And though I can't chalk it all up to the fact that Richardson, 24, is a vegetarian — after all, he says he still tastes all the entrées — it's hard to ignore. Consider that it turns out his favorite dish was my favorite: shells stuffed with Boursin cream cheese and covered in a romesco-like tomato and red pepper marinara so impactful there should still be a hole in my skull. It sang with savory tang and spice, and yanked my mouth in three different directions. Served in a medium, white ramekin with a layer of cheese baked over the top, that pasta could be eaten daily.
It came with three other exemplary items on the vegetarian du jour platter ($22), with items inspired by Richardson's opinion that the restaurant previously "half-assed" non-meat plates: a sticky jasmine rice cake covered with julienned teriyaki carrots and cucumbers; a plump roasted tomato almost bursting with hot juice, and stuffed with house mozzarella, white balsamic vinegar powder, and basil from the restaurant's backyard; and a pair of delicate triangles of spanokopita punched up with cinnamon, clove and Colorado pine nuts. With a glass of Kim Crawford Sauvignon Blanc ($11) — a world-class powerhouse of strawberries and grapefruit, served from a mini carafe — the meal set the bar high.
Too high, maybe. The lowest point came with the pork trio ($32), and its stuffed pork medallions — dotted with a bit of chorizo, the whole affair was dry and bland. Though the quietly seasoned fat of the pork belly did a lovely soft-on-soft thing with the mashed potatoes, the chewy boar ribs squeaked against the teeth, needed twice the sauce that came with them, and weren't half as good as the roasted tomato garnish.
Other middle-of-the-road dishes: an elk roulade ($12) featuring sometimes overdone, sometimes tender, and sometimes tasting-like-liver slices wrapped around jicama and house pickles; a crab and artichoke soup ($10) with a relatively new, house-made lobster stock that'll need more kick; and a wet pair of dark and dense duck legs ($29), that were advertised as a crispy "chef's selection" and leaned toward overcooked, but still paired pretty well with the muted sour of its buttery blueberry reduction.

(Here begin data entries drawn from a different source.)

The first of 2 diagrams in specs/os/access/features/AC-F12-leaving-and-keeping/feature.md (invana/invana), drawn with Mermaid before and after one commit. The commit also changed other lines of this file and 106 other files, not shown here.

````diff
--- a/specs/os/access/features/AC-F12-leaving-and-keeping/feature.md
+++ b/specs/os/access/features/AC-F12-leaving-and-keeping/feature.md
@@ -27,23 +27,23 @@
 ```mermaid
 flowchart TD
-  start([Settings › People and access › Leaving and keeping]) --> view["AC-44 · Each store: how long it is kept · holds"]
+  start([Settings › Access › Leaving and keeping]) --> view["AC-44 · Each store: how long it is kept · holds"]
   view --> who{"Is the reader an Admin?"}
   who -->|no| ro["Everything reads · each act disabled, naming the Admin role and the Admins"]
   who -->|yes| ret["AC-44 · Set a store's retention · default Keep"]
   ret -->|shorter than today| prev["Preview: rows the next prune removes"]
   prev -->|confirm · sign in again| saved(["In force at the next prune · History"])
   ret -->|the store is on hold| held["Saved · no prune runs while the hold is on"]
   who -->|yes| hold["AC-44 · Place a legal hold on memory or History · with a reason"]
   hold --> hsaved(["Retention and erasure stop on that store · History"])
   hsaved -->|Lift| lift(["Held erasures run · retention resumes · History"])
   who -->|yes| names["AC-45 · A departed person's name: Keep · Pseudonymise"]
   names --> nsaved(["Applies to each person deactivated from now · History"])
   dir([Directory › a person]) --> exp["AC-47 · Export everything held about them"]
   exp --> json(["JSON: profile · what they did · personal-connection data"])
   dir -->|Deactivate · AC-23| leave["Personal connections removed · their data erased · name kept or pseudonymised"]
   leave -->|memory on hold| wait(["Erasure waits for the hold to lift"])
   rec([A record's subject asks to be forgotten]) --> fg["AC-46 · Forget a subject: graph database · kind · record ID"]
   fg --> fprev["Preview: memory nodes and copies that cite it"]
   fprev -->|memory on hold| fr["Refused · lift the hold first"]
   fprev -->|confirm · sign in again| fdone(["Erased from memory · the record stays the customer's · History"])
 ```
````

A seafood trio ($16) was also up-and-down, with sweet meat-candy scallops and cinnamon-and-sugar curry prawns, but lame squares of marinated ahi tuna. The deep-red ostrich leg meat ($42), pounded thin, rolled in macadamia nuts, and layered over a black-cherry demi glace, was at times both plump and meaty, and stringy with connective tissue.
Desserts from pastry chef Meghan Reeves were complex charms each time, however: A "duet" of thick chocolate mousses ($10) framed by paper-thin wafers — one dark with piles of chili threads, the other white with candied jalapeños — was blissful, while a dense and creamy strawberry tarragon pyramid ($9), beside a pool of seeded strawberry sauce, was as beautiful as the patio on which it was polished off.